I'm heading home from my splendid Roman sojourn tomorrow. This morning I walked down the Via della Conciliazione to Radio Vaticana, where I was interviewed by a wonderful woman named Irene Lagan. Irene is a graduate of the Franciscan University of Steubenville and, some years ago, she spent a few months as a volunteer with Mother Teresa's sisters in Calcutta. With our filming trip to Calcutta right around the corner, I had a lot of questions for her. She said what almost everyone who has been to India says: the country is a total assault on your senses and a complete challenge to your assumptions. It will change you permanently. Our formal interview covered a lot of ground--evangelization, the sex abuse crisis, the Vatican, seminarians today--but the main focus was Word on Fire and the Catholicism Project. Whenever I tell the story of how Word on Fire was founded and how it has developed, I'm always struck by how graced we have been, how God has watched over us and blessed us from the beginning. The Word on Fire story, in its own minor way, is like the stories of so many movements in the history of the church that have flourished under God's protection.
On the way back from the interview, I ran into one of our fifth year priests at the North American and he excitedly told me that Fr. Marc Lenneman was in the square with a group of his students. Fr. Marc was an STL student in Rome when I was here three years ago, and we had become friends. He currently serves as chaplain at Carroll College in Helena Montana, and several months ago, he became an official ambassador for Word on Fire. Well, Fr. Marc is leading about twenty-five of his students on pilgrimage to Assisi and Rome. I met Marc and his gang right next to the obelisk in the middle of St. Peter's Square, that obelisk that had stood in the middle of Nero's circus when St. Peter was crucified. I discovered that many of the students knew me because they'd seen the trailer and other videos on our website. Fr. Marc asked me to say a few words to the young people, and I took the opportunity to ask them some questions. "What," I asked, "will really reach younger people today?

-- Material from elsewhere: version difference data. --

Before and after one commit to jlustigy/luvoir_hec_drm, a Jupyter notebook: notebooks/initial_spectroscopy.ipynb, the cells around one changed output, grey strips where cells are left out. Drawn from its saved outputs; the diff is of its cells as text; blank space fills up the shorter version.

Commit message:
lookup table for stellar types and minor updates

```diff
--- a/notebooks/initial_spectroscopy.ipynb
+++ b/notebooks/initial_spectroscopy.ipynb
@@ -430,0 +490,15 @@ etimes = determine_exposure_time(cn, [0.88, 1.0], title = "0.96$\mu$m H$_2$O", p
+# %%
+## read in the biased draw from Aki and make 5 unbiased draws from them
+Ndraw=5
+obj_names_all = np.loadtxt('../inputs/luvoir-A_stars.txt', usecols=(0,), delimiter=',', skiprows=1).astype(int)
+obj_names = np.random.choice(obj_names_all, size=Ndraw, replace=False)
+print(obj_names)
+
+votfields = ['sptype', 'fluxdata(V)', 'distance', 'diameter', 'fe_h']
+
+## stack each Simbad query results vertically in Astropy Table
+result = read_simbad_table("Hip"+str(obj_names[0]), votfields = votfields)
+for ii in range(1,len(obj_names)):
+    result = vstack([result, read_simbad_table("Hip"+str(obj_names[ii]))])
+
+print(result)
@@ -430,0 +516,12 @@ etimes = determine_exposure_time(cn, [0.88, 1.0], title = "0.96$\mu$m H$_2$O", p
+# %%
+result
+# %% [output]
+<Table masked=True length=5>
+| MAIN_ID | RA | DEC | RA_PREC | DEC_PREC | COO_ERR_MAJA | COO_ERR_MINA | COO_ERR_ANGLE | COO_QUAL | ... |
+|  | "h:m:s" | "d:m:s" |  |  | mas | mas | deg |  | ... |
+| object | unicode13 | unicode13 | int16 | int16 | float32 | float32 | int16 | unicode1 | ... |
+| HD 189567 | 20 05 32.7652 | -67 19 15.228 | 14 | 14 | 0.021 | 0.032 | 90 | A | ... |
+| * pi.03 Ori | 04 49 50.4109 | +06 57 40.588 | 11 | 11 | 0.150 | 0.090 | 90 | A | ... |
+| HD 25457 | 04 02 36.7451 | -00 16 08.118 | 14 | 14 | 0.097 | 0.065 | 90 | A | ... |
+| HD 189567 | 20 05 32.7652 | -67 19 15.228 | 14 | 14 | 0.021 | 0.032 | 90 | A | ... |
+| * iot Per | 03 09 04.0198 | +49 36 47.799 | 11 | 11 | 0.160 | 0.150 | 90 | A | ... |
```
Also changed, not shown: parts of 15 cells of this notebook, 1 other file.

How do we preach the Gospel to your generation?" Though they know and respect the power of the media, they didn't say "the internet" or "podcasting" or "videos." They said, "personal witness." And that prompted me to tell them to be missionaries to their peers, to show them the beauty and joy that Catholicism brings. At that point, to my surprise and delight, Fr. Marc invited the kids to bless me. They placed their hands on my shoulders and head and then Fr. Marc led them in a beautiful blessing. After they had blessed me, I in turn blessed them.

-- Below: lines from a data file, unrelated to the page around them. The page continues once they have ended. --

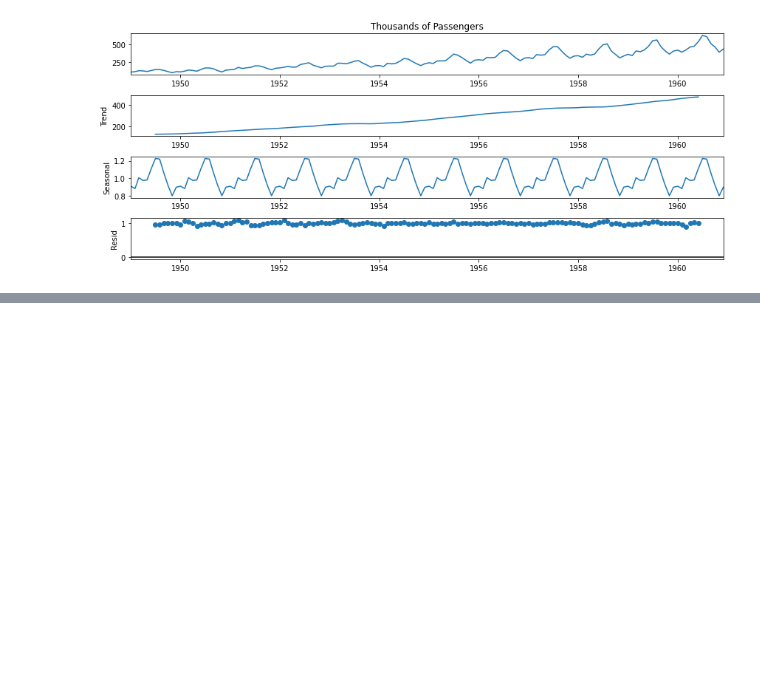
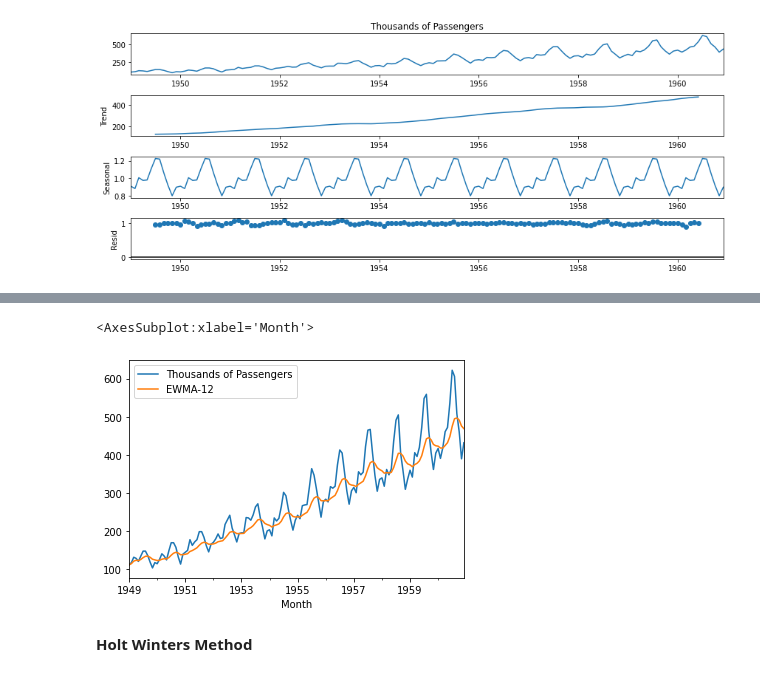
Before and after one commit to jafar-shodiq/jose-portilla-courses, a Jupyter notebook: time-series-data-analysis/time-series-with-statsmodel.ipynb, the cells around one changed output, grey strips where cells are left out. Cells and saved outputs as stored; diff of their text form; code cells hidden in the pictures; blank space fills up the shorter version.

Commit message:
checkpoint2-ewma

```diff
--- a/time-series-data-analysis/time-series-with-statsmodel.ipynb
+++ b/time-series-data-analysis/time-series-with-statsmodel.ipynb
@@ -94,0 +133,9 @@ result.plot();
+# %%
+df['EWMA-12'] = df['Thousands of Passengers'].ewm(span=12).mean()
+# %%
+df[['Thousands of Passengers', 'EWMA-12']].plot()
+# %% [output]
+<AxesSubplot:xlabel='Month'>
+[figure, added]
+# %% [markdown]
+**Holt Winters Method**
```
Also changed, not shown: parts of 7 cells of this notebook.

This is precisely what I'm going to miss the most about Rome: in the course of one morning, you can meet someone from the States who has ministered in India and is giving you the opportunity to be heard all over the world, and you can be blessed by a group of idealistic college students from Montana who are standing next to the last thing that St. Peter saw on earth!
I want to thank all of my loyal Word on Fire readers and listeners who have prayed for me while I've been here in Rome. The book that I set out to write is, thank God, finished. And though I'll miss Rome, I'm ready to come home. God bless you all.